I’m leaning toward Ferguson here because I see this going the distance and I like Ferguson’s chances of turning this into an ugly fight where proper technique and fundamentals become secondary to who can channel their inner dog. We’re about to get a definitive answer as to whether Ferguson is shot as an elite fighter or if he still belongs in the discussion of the best at 155.
Ferguson by decision.
Matt Schnell is such an enjoyable wild card, I have to pick him to beat the talented Rogerio Bontorin.
In a straight-up grappling battle, Bontorin all the way, obviously. Schnell is capable of producing some wild scrambles, but Bontorin is a level above him in the jiu-jitsu department and Schnell would be wise not to get to cute when this one inevitably goes to the mat. While much of the action is likely to take place on the ground and against the fence, I think Schnell should work on keeping this one standing if possible.
If he can turn this into a scrappy striking duel, Schnell has the size and reach to give Bontorin headaches for three rounds. It’s possible Schnell finishes this one late, but I’m leaning more towards him earning a decision win.
Katlyn Chookagian doesn’t have to change her style for anyone and it’s led to a lot of success for her, but I would like to see her find an extra gear if she’s ever going to come close to another title shot.
Don’t get me wrong, her smart and efficient distance striking is what has made her one of the toughest outs at 125 pounds, but as she learned in the Jessica Andrade fight, if you don’t show a little more killer instinct you can get seriously hurt in there.
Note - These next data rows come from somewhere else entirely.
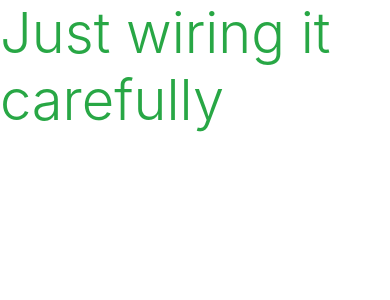
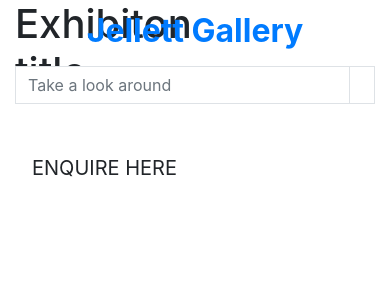
Before and after one commit to isntlee/Jellett-Gallery, a Django app: page / in a window 390 px wide. Shown: the top 300 px of the page. Run offline with Django 3.2, Linux system fonts and the light colour scheme; some libraries are stand-ins or nearby versions.

Commit message:
Added homepage and mainpage structure

```diff
--- a/home/templates/home/index.html
+++ b/home/templates/home/index.html
@@ -1,6 +1,23 @@
 {% extends "base.html" %}
 {% load static %}
 
+{% block page_header %}
+    <div class="container header-container">
+        <div class="row">
+            <div class="col"></div>
+        </div>
+    </div>
+{% endblock %}
+
 {% block content %}
-<h1 class="display-4 text-success">Just wiring it carefully</h1>
+    <div class="container h-100">
+        <div class="row h-100">
+            <div class="col-8 col-md-9 my-auto">
+                <h1 class="display-6 logo-font text-black">Exhibiton title</h1>
+                <div class="my-5">
+                    <h4><a href="" class="shop-now-botton btn btn-lg rounded-0 text-uppercase">Enquire here</a></h4>
+                </div>
+            </div>
+        </div>
+    </div>
 {% endblock %}
--- a/templates/allauth/base.html
+++ b/templates/allauth/base.html
@@ -33,7 +33,35 @@
   </head>
 
   <body>
-    <header class="container-fluid fixed-top"></header>
+    <header class="container-fluid fixed-top">
+        <div class="row">
+            <div class="col-12 col-lg-4 my-auto py-1 py-lg-0 text-center text-lg-left">
+                <a href="{% url 'home' %}" class="nav-link main-logo-link">
+                    <h2 class="logo-font text-black my-0"><strong>Jellett Gallery</strong></h2>
+                </a>
+            </div>
+            <div class="col-12 col-lg-4 my-auto py-1 py-lg-0">
+                <form method="GET" action="">
+                    <div class="input-group w-100">
+                        <input class="form-control border border-black rounded-0" type="text" name="q" placeholder="Take a look around">
+                        <div class="input-group-append">
+                            <button class="form-control btn btn-black border border-black rounded-0" type="submit">
+                                <span class="icon">
+                                    <i class="fas fa-search"></i>
+                                </span>
+                            </button>
+                        </div>
+                    </div>
+                </form>
+            </div>
+            <div class="col-12 col-lg-4 my-auto py-1 py-lg-0">
+                <ul class="list-inline list-unstyled text-center text-lg-right my-0">
+                    <li class="list-inline-item dropdown"></li>
+                    <li class="list-inline-item"></li>
+                </ul>
+            </div>
+        </div>
+    </header>
 
 {% if messages %}
     <div class="message-container"></div>
```
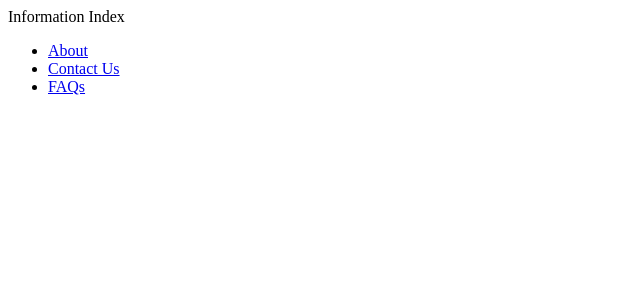
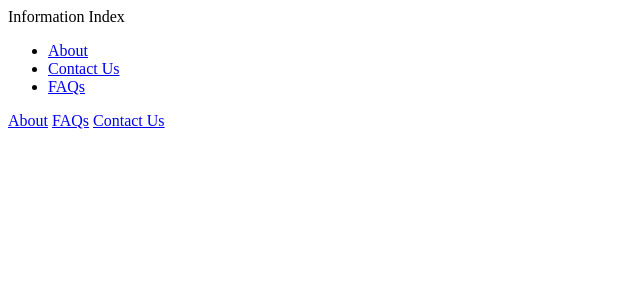
Before and after one commit to bstjohn/bpe_capstone, a Django app: page /info/ in a window 1280 px wide. Shown: the top 300 px of the page, without its empty margins (0-640 px from the left). Run offline with Django 3.2, Linux system fonts and the light colour scheme.

Commit message:
Added about, contact, and faq pages. Static files added to the project as well as basic page styling.

```diff
--- a/bpe_capstone/settings.py
+++ b/bpe_capstone/settings.py
@@ -84,3 +84,8 @@ USE_TZ = True
 # https://docs.djangoproject.com/en/1.7/howto/static-files/
 
 STATIC_URL = '/static/'
+
+STATICFILES_DIRS = (
+    os.path.join(BASE_DIR, "static"),
+    '/static/general/',
+)
--- a/bpe_capstone/urls.py
+++ b/bpe_capstone/urls.py
@@ -6,6 +6,6 @@ urlpatterns = patterns('',
     # url(r'^$', 'bpe_capstone.views.home', name='home'),
     # url(r'^blog/', include('blog.urls')),
 
-    url(r'^info/', include('info.urls')),
+    url(r'^info/', include('info.urls', namespace="info")),
     url(r'^admin/', include(admin.site.urls)),
 )
--- a/info/templates/info/index.html
+++ b/info/templates/info/index.html
@@ -8,8 +8,8 @@
 
 {% block content %}
 <ul>
-    <li><a href="/about">About</a></li>
-    <li><a href="/contact">Contact Us</a></li>
-    <li><a href="/faq">FAQs</a></li>
+    <li><a href="/info/about/">About</a></li>
+    <li><a href="/info/contact/">Contact Us</a></li>
+    <li><a href="/info/faq/">FAQs</a></li>
 </ul>
 {% endblock %}
--- a/info/urls.py
+++ b/info/urls.py
@@ -4,4 +4,7 @@ from info import views
 
 urlpatterns = patterns('',
     url(r'^$', views.index, name='index'),
+    url(r'^contact/$', views.contact, name='contact'),
+    url(r'^faq/$', views.faq, name='faq'),
+    url(r'^about/$', views.about, name='about'),
 )
--- a/info/views.py
+++ b/info/views.py
@@ -4,3 +4,12 @@ from django.template import RequestContext, loader
 
 def index(request):
     return render(request, 'info/index.html')
+
+def contact(request):
+    return render(request, 'info/contact.html')
+
+def faq(request):
+    return render(request, 'info/faq.html')
+
+def about(request):
+    return render(request, 'info/about.html')
--- a/static/general/style.css
+++ b/static/general/style.css
@@ -0,0 +1,9 @@
+#footer-link-bar {
+    list-style-type: none;
+    margin: 0;
+    padding: 0;
+}
+
+.footer-link {
+    display: inline;
+}
--- a/templates/user/base.html
+++ b/templates/user/base.html
@@ -1,7 +1,9 @@
 <!DOCTYPE html>
 <html lang="en">
 <head>
-    <link rel="stylesheet" href="general/style.css" />
+    {% load staticfiles %}
+
+    <link rel="stylesheet" type="text/css" href="{% static '/static/general/style.css' %}" />
     <title>{% block title %}BPE Project{% endblock %}</title>
 </head>
 
@@ -15,5 +17,13 @@
     <div id="content">
         {% block content %}{% endblock %}
     </div>
+
+    <div id="footer">
+        <ul id="footer-link-bar">
+            <li class="footer-link"><a href="/info/about/">About</a></li>
+            <li class="footer-link"><a href="/info/faq/">FAQs</a></li>
+            <li class="footer-link"><a href="/info/contact/">Contact Us</a></li>
+        </ul>
+    </div>
 </body>
 </html>
```
Also changed, not shown: info/templates/info/about.html (added, +10 -0 lines), info/templates/info/contact.html (added, +10 -0 lines), info/templates/info/faq.html (added, +10 -0 lines).
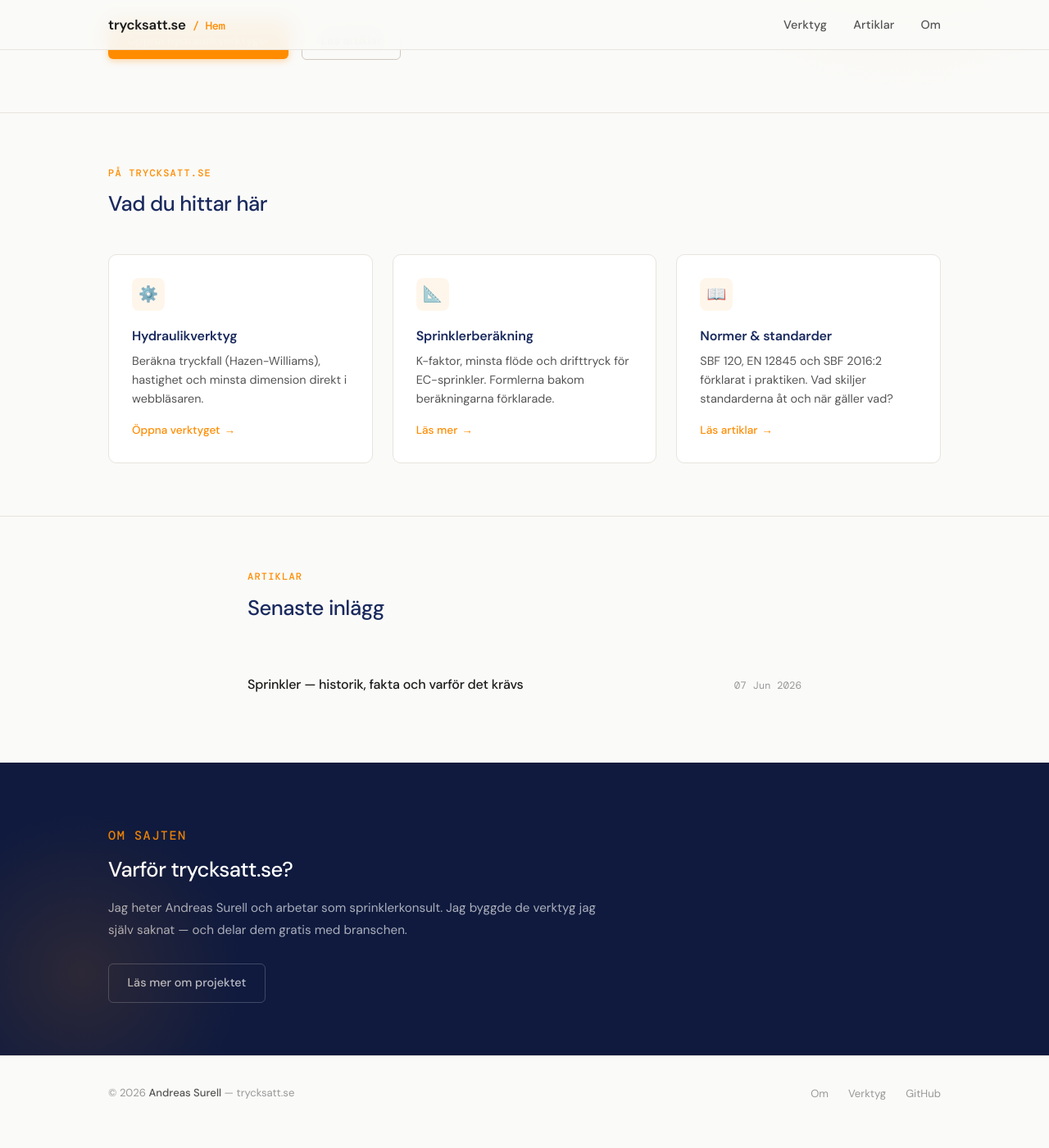
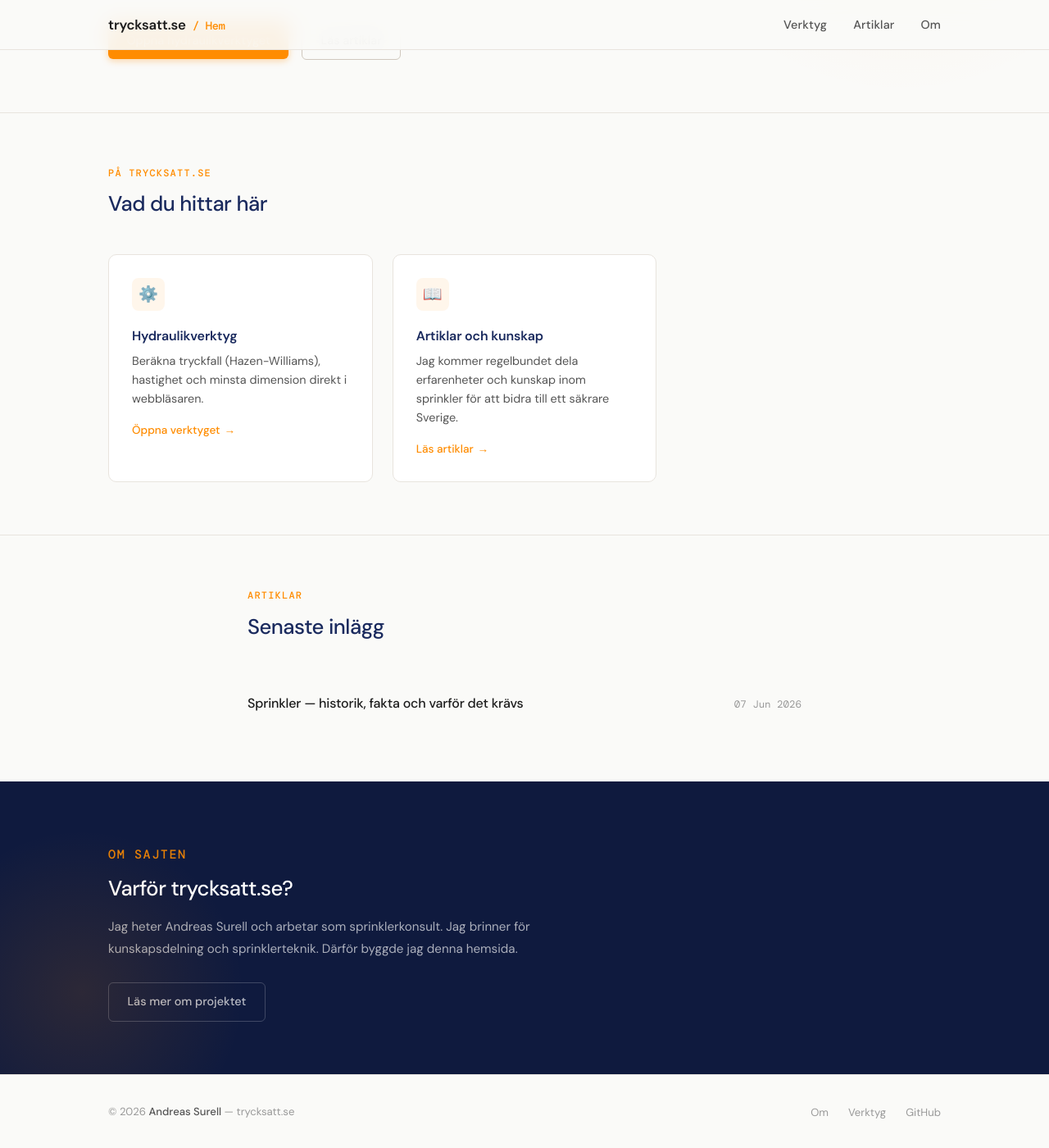
Before and after one commit to SurealSwede/trycksatt.se, a Jekyll site: the page built from index.html, in a window 1280 px wide and 1400 px high, scrolled down 463 px. Shown: the whole window at 82% size. Built offline with Jekyll 4.4.1, drawn with Linux system fonts in a browser that asks for light colours; before the commit the page ends 1840 px from its top, so only the background shows below that.

Commit message:
Update index.html

```diff
--- a/index.html
+++ b/index.html
@@ -41,18 +41,10 @@ title: "Trycksatta släcksystem"
         <a href="/verktyg/" class="card__link">Öppna verktyget</a>
       </div>
       <div class="card">
-        <div class="card__icon">📐</div>
-        <h3 class="card__title">Sprinklerberäkning</h3>
+        <div class="card__icon">📖</div>
+        <h3 class="card__title">Artiklar och kunskap</h3>
         <p class="card__body">
-          K-faktor, minsta flöde och drifttryck för EC-sprinkler. Formlerna bakom beräkningarna förklarade.
-        </p>
-        <a href="/artiklar/" class="card__link">Läs mer</a>
-      </div>
-      <div class="card">
-        <div class="card__icon">📖</div>
-        <h3 class="card__title">Normer & standarder</h3>
-        <p class="card__body">
-          SBF 120, EN 12845 och SBF 2016:2 förklarat i praktiken. Vad skiljer standarderna åt och när gäller vad?
+          Jag kommer regelbundet dela erfarenheter och kunskap inom sprinkler för att bidra till ett säkrare Sverige.
         </p>
         <a href="/artiklar/" class="card__link">Läs artiklar</a>
       </div>
@@ -96,7 +88,7 @@ title: "Trycksatta släcksystem"
       <h2 class="section__title">Varför trycksatt.se?</h2>
       <p>
         Jag heter Andreas Surell och arbetar som sprinklerkonsult.
-        Jag byggde de verktyg jag själv saknat — och delar dem gratis med branschen.
+        Jag brinner för kunskapsdelning och sprinklerteknik. Därför byggde jag denna hemsida.
       </p>
       <a href="/om/" class="btn btn--ghost">Läs mer om projektet</a>
     </div>
```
Even though Araujo doesn’t have nearly the amount of power in hear hands as Andrade, she’s capable of doing plenty of damage once she closes the distance. If Chookagian can keep her outside the whole fight, she’ll cruise to an easy win. If Araujo can continually cut off the angles and Chookagian’s defensive options, then the fight is hers.
I consider Araujo to be a better fighter than Cynthia Calvillo and Antonina Shevchenko, Chookagian’s most recent wins, so I think she’ll eventually dictate the pace after a feeling-out process in round one. For the last 10 minutes, watch Araujo put the pressure on Chookagian and take a win on the scorecards.
The usual disclaimer: I don’t pick against Edson Barboza in any fight he’s in that is expected to take place primarily on the feet.
You can bet that Shane Burgos is chomping at the bit not just to prove that he deserves his spot in the top-10, but that he’s also more than a match for Barboza in the striking department. “Hurricane” has definitely shown he can brawl with the best of them. Is he on Barboza’s level? That’s another question entirely.
Makwan Amirkhani, learned the hard way just how many levels there are to this as he was punished by Barboza’s legendary kickboxing. If I’m Burgos’ coaches, I’d be telling him to mix it up as opposed to playing with fire by staying at striking range. Barboza has excellent takedown defense, but the threat of wrestling could throw him off just enough for Burgos to gain an edge.
In the end, I just don’t see Burgos being able to threaten enough with his punches or his takedowns to get Barboza off of his game. And that means three rounds of hell for Burgos. At least he’ll join some illustrious company on the list of fighters who have been—to steal a phrase—baptized by Barboza.
Andrea Lee def. Antonina Shevchenko